### INPUT RECORDS
○ ○ ○ ○ ○

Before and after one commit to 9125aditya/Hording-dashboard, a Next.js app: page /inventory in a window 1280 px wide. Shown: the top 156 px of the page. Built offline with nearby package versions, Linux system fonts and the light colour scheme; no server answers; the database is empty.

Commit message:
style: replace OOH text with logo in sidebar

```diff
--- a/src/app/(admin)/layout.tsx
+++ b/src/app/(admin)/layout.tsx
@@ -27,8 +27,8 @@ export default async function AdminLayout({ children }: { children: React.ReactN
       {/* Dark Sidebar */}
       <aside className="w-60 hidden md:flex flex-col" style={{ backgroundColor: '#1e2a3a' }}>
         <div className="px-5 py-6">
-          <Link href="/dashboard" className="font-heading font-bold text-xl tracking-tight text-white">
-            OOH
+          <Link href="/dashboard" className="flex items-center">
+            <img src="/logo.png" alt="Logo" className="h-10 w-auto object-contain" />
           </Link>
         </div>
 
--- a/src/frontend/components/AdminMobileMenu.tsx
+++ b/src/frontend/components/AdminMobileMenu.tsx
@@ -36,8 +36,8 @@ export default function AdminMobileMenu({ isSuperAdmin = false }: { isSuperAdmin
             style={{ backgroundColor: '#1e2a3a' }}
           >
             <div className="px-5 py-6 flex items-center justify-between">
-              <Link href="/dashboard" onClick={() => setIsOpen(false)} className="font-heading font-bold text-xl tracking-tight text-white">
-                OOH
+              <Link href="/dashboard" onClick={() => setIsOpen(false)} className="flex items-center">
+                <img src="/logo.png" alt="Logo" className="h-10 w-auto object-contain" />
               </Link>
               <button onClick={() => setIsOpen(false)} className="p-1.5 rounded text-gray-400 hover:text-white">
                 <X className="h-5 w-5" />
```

○ ○ ○ ○ ○

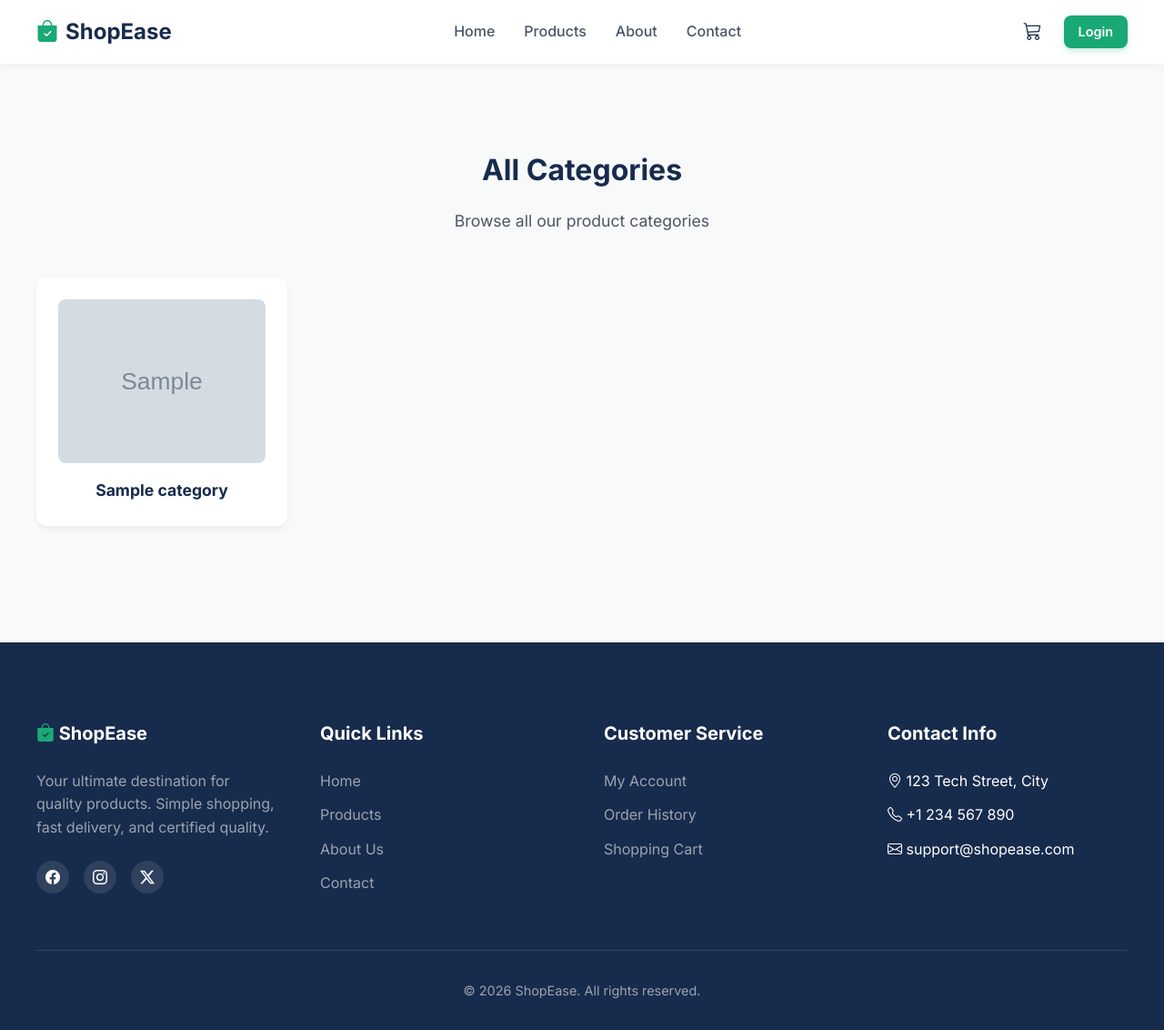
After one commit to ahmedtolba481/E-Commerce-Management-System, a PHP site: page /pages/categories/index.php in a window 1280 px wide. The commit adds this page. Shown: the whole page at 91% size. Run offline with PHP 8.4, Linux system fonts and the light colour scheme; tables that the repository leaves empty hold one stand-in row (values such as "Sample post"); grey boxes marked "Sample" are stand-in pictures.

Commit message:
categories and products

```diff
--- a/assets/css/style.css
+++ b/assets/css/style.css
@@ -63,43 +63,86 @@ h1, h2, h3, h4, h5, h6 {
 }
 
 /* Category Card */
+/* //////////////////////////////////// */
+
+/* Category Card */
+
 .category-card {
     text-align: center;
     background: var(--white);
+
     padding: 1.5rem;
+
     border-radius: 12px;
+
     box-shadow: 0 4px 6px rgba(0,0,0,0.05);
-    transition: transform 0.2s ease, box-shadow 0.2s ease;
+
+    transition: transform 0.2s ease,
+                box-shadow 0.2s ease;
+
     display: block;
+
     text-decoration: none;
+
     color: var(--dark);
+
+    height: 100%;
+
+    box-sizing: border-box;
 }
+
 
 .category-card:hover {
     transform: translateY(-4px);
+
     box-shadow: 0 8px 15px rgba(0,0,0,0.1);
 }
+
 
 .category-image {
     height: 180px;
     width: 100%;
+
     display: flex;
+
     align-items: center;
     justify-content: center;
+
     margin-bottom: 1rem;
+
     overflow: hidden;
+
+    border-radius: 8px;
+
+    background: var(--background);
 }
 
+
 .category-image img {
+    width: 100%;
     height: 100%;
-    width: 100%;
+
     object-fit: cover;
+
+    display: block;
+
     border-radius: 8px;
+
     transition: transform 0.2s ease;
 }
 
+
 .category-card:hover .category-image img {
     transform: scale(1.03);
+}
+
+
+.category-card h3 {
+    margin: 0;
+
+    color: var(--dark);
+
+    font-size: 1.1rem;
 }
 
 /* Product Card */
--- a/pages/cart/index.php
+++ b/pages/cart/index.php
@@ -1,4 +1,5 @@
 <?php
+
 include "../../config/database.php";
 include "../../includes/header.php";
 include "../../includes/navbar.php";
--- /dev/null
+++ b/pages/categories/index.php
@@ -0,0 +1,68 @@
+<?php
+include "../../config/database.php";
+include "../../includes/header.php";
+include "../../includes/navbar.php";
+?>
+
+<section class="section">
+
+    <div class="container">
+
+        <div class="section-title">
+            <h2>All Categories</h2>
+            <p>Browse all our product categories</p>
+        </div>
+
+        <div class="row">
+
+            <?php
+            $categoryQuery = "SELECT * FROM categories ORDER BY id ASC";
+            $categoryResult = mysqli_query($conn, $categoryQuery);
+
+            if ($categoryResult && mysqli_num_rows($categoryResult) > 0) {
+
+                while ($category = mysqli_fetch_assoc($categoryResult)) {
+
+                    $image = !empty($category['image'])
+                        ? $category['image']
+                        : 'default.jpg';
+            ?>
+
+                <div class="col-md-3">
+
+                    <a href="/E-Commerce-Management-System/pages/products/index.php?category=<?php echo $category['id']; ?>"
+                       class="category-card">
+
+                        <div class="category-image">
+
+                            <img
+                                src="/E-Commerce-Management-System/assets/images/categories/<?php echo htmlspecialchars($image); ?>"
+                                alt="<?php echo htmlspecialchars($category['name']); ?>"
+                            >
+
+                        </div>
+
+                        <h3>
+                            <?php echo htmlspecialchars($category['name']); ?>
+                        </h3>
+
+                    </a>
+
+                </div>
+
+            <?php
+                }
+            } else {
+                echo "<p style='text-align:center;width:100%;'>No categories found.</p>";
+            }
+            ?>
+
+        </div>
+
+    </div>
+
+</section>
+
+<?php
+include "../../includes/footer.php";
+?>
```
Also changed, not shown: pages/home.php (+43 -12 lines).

○ ○ ○ ○ ○

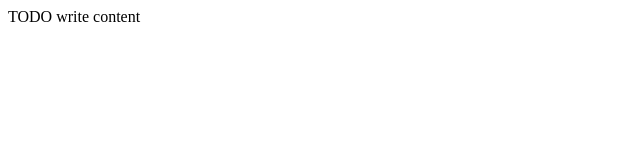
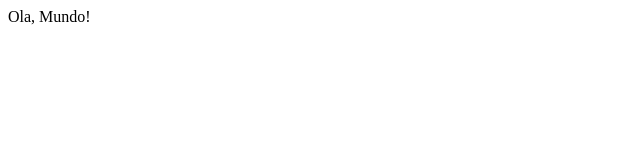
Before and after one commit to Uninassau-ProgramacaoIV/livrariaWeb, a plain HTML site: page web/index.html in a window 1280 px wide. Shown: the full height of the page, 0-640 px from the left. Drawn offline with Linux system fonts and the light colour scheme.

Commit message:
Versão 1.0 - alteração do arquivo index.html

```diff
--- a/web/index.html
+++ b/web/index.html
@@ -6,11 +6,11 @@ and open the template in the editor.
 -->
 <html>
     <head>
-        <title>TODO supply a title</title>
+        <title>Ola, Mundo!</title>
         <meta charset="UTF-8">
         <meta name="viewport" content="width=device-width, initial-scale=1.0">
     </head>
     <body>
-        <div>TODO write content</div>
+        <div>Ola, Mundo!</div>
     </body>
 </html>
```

○ ○ ○ ○ ○

### EXERCISE AIM
I need every line of the material that includes "htmlspecialchars", so please copy them out.

### SOLUTION TO THIS TASK
+                                src="/E-Commerce-Management-System/assets/images/categories/<?php echo htmlspecialchars($image); ?>"
+                                alt="<?php echo htmlspecialchars($category['name']); ?>"
+                            <?php echo htmlspecialchars($category['name']); ?>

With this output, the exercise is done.